No one's been better than Ortiz
Since the designated hitter was introduced in 1973, there has never been a full-time DH chosen as the American League's Most Valuable Player.
Voters have shown a bias -- or at least an obvious inclination against -- those players who have no defensive responsibilities.
First, the obvious -- and compelling -- evidence:
Ortiz leads the American League in homers and RBI, which would be impressive enough. He also leads the American League in total bases, runs scored, slugging percentage, extra-base hits, home-run ratio and RBI ratio.
Heck, if the lumbering Ortiz had any speed, he might be a threat to win the Triple Crown.
But it isn't so much what he's done as much as when he's done it.
And in Ortiz's case, he's done it seemingly whenever the Red Sox need help the most.
"What's he done kind of speaks for itself," says Red Sox manager Terry Francona, "but the timing of what he's done has taken it to another level."
He's hitting .345 with runners in scoring position, and when there are two outs, that's elevates to an incredible .370.
This season alone, Ortiz has two walk-off homers and two others in extra innings of road games. With a decent chance to become the first Red Sox hitter in almost 70 years to hit 50 homers, almost half (19) of his 46 homers have either tied the game or put the Red Sox ahead. Eight of those have come after the seventh inning.
Recently, as the Sox tangle with the Yankees for the AL East lead, Ortiz hit three game-deciding homers in the span of nine days.
As the playoff race has intensified, Ortiz's production has reflected the urgency. Over the last 26 games, he has 15 homers. In September alone, he's belted 10.

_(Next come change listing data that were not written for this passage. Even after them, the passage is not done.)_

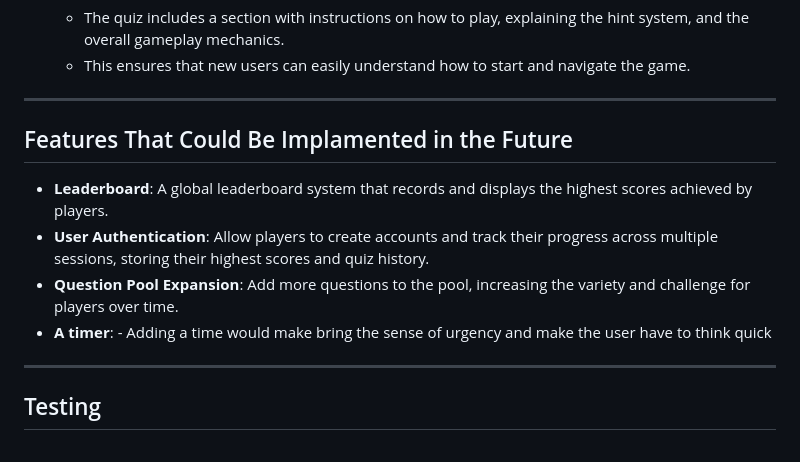
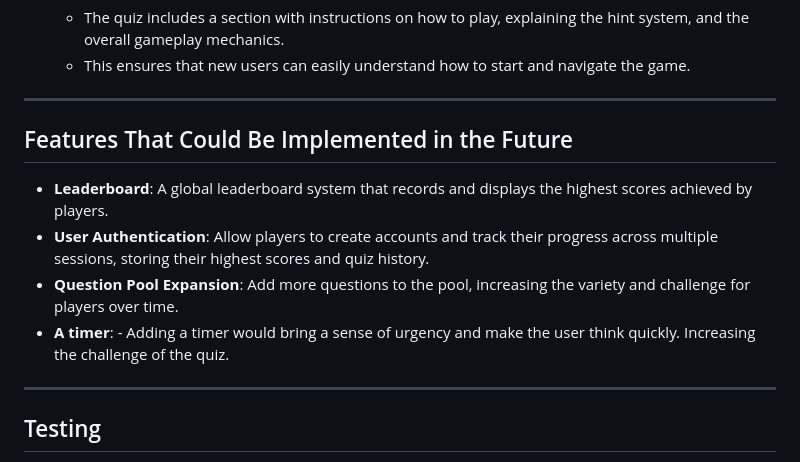
Before and after one commit to Nickflanagn24/blockbuster-brainbuster, a Markdown page: README.md, the part around one of its changes. GitHub-like rendering.

```diff
--- a/README.md
+++ b/README.md
@@ -57,11 +57,11 @@ The website has been developed to be fully responsive, ensuring the quiz is enjo
 
 ---
 
-## Features That Could Be Implamented in the Future
+## Features That Could Be Implemented in the Future
 - **Leaderboard**: A global leaderboard system that records and displays the highest scores achieved by players.
 - **User Authentication**: Allow players to create accounts and track their progress across multiple sessions, storing their highest scores and quiz history.
 - **Question Pool Expansion**: Add more questions to the pool, increasing the variety and challenge for players over time.
-- **A timer**: - Adding a time would make bring the sense of urgency and make the user have to think quick
+- **A timer**: - Adding a timer would bring a sense of urgency and make the user think quickly. Increasing the challenge of the quiz.
 
 
 ---
```
Also changed, not shown: other parts of README.md (+12 -13 lines).
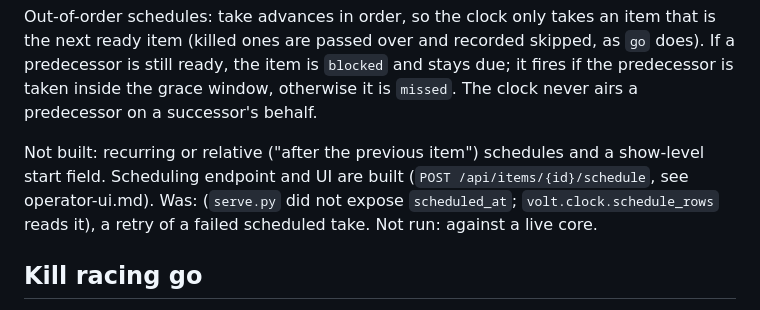
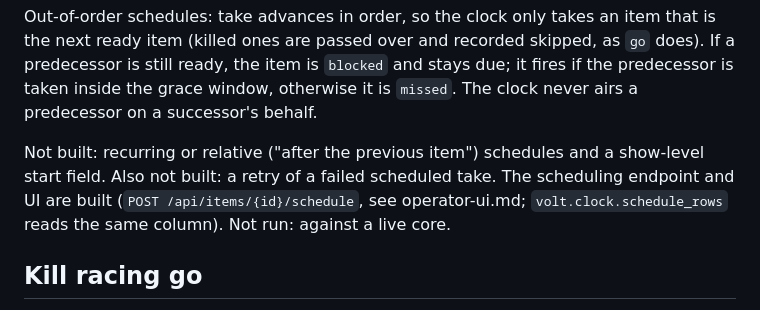
Before and after one commit to iamfatness/CoreVideo-Volt, a Markdown page: docs/specs/playout.md, the part around the change. Rendered like a GitHub page.

Commit message:
Docs: tidy the playout not-built line
Co-Authored-By: Claude Sonnet 5.5 <noreply@anthropic.com>

```diff
--- a/docs/specs/playout.md
+++ b/docs/specs/playout.md
@@ -50,7 +50,7 @@ Hold: a held show does not advance. The due item is stored as `held` and reporte
 
 Out-of-order schedules: take advances in order, so the clock only takes an item that is the next ready item (killed ones are passed over and recorded skipped, as `go` does). If a predecessor is still ready, the item is `blocked` and stays due; it fires if the predecessor is taken inside the grace window, otherwise it is `missed`. The clock never airs a predecessor on a successor's behalf.
 
-Not built: recurring or relative ("after the previous item") schedules and a show-level start field. Scheduling endpoint and UI are built (`POST /api/items/{id}/schedule`, see operator-ui.md). Was: (`serve.py` did not expose `scheduled_at`; `volt.clock.schedule_rows` reads it), a retry of a failed scheduled take. Not run: against a live core.
+Not built: recurring or relative ("after the previous item") schedules and a show-level start field. Also not built: a retry of a failed scheduled take. The scheduling endpoint and UI are built (`POST /api/items/{id}/schedule`, see operator-ui.md; `volt.clock.schedule_rows` reads the same column). Not run: against a live core.
 
 ## Kill racing go
 
```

|"||Look at the history of the MVP. Players win it for what they do offensively. ... And what this guy is doing offensively makes him, in my opinion, the MVP. We could run him out there to first base, but that doesn't make us a better club."|
|— Sox manager Terry Francona on David Ortiz|

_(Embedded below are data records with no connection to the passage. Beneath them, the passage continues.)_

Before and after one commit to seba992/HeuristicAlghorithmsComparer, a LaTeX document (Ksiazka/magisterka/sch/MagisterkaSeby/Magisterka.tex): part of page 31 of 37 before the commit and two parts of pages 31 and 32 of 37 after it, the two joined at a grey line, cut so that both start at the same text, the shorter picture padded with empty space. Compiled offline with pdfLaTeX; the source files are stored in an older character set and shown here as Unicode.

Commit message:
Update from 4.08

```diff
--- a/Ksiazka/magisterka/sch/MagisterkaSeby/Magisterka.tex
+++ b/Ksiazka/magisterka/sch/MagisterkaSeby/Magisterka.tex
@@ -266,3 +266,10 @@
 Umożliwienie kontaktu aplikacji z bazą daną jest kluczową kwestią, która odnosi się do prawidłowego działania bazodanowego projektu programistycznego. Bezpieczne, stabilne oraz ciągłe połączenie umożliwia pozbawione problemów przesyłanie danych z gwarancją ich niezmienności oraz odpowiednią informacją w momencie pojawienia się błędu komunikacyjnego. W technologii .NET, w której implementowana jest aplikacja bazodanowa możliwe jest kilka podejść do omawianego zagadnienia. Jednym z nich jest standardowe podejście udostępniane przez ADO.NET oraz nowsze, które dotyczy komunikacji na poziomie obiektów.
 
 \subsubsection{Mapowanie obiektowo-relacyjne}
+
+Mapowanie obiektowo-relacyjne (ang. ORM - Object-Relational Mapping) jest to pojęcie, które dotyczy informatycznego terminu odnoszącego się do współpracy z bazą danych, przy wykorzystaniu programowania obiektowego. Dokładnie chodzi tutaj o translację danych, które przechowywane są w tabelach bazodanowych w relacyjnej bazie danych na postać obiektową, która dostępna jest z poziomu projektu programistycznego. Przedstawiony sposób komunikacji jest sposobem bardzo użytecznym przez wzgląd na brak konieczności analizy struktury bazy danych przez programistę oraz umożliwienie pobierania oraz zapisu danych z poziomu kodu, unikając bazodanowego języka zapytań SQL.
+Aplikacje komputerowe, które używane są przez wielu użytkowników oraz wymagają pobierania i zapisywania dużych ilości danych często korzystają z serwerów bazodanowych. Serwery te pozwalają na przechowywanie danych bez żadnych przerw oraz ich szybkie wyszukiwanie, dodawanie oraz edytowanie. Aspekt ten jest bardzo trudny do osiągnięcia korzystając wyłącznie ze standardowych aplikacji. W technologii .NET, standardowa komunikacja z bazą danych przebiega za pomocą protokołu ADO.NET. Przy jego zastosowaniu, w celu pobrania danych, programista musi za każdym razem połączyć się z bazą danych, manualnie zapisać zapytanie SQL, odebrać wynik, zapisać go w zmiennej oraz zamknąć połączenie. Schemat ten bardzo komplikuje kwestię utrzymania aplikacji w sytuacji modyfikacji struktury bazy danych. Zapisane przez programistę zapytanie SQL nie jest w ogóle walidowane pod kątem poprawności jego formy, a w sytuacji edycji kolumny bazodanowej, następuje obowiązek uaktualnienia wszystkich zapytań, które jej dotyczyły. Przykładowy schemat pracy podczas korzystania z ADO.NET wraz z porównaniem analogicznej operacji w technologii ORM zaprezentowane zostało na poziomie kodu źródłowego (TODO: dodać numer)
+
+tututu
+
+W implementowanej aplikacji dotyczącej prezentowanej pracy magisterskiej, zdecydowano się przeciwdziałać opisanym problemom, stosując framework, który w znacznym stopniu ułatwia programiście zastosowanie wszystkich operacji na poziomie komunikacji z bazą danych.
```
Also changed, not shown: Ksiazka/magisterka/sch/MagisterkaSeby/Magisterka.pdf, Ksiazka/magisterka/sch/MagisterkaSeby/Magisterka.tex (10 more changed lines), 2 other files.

"All the things we talked about Vladimir [Guerrero, 2004 AL MVP] last September," says Francona, "this guy has done, and done for a longer period of time."
Of course, if Ortiz had put up those kind of eye-popping numbers as a first baseman, he'd be the heavy favorite to win the AL MVP. But because he's limited to DH duties, his candidacy is somehow given short shrift by some.
That's not only illogical, it's unfair.
Certainly, a strong case could be made for Alex Rodriguez of the New York Yankees. Rodriguez has nearly as many homers (45 to Ortiz's 46), a higher batting average (.318 to Ortiz's .300) and ranks just behind him in both slugging percentage and total bases.
Additionally, Rodriguez is, despite some spurts of inconsistency, a plus defender at third base, while Ortiz seldom puts a glove on.
But should the fact that Ortiz does not play the field automatically consign him to a second-place -- or lower -- finish when the ballots are counted? Hardly.
"Look at the history of the MVP," advises Francona. "Players win it for what they do offensively -- Frank Thomas [twice], Jose Canseco. And what this guy is doing offensively makes him, in my opinion, the MVP. We could run him out there to first base, but that doesn't make us a better club."
Instead, the Sox platoon Kevin Millar and John Olerud at the position, while Ortiz spends his time in between at-bats reviewing video, turning the DH position "almost into an art form," according to Francona.
Defense has never been much of a factor in MVP voting. If it were, Ozzie Smith, Mark Belanger and Bill Mazeroski would have been serious contenders. They weren't.
As Francona correctly points out, some recent winners -- Thomas, Canseco, Jason Giambi -- have been de facto DHs. Even Barry Bonds, the most intimidating offensive player of his generation, has become a subpar outfielder in recent years. But it hasn't hurt him in the voting.
Could Ortiz play 130 or so games at first base? Sure. Would he be helping his team much with his glove work? Of course not.
For the most part, the edge should go to the position players who contribute offensively and defensively. But as is the case with starting pitchers, about once a decade or two, there comes a season so dominant, so irrefutable, so valuable that it's impossible to overlook.
This is one of those seasons.
Sean McAdam of The Providence (R.I.) Journal covers baseball for ESPN.com.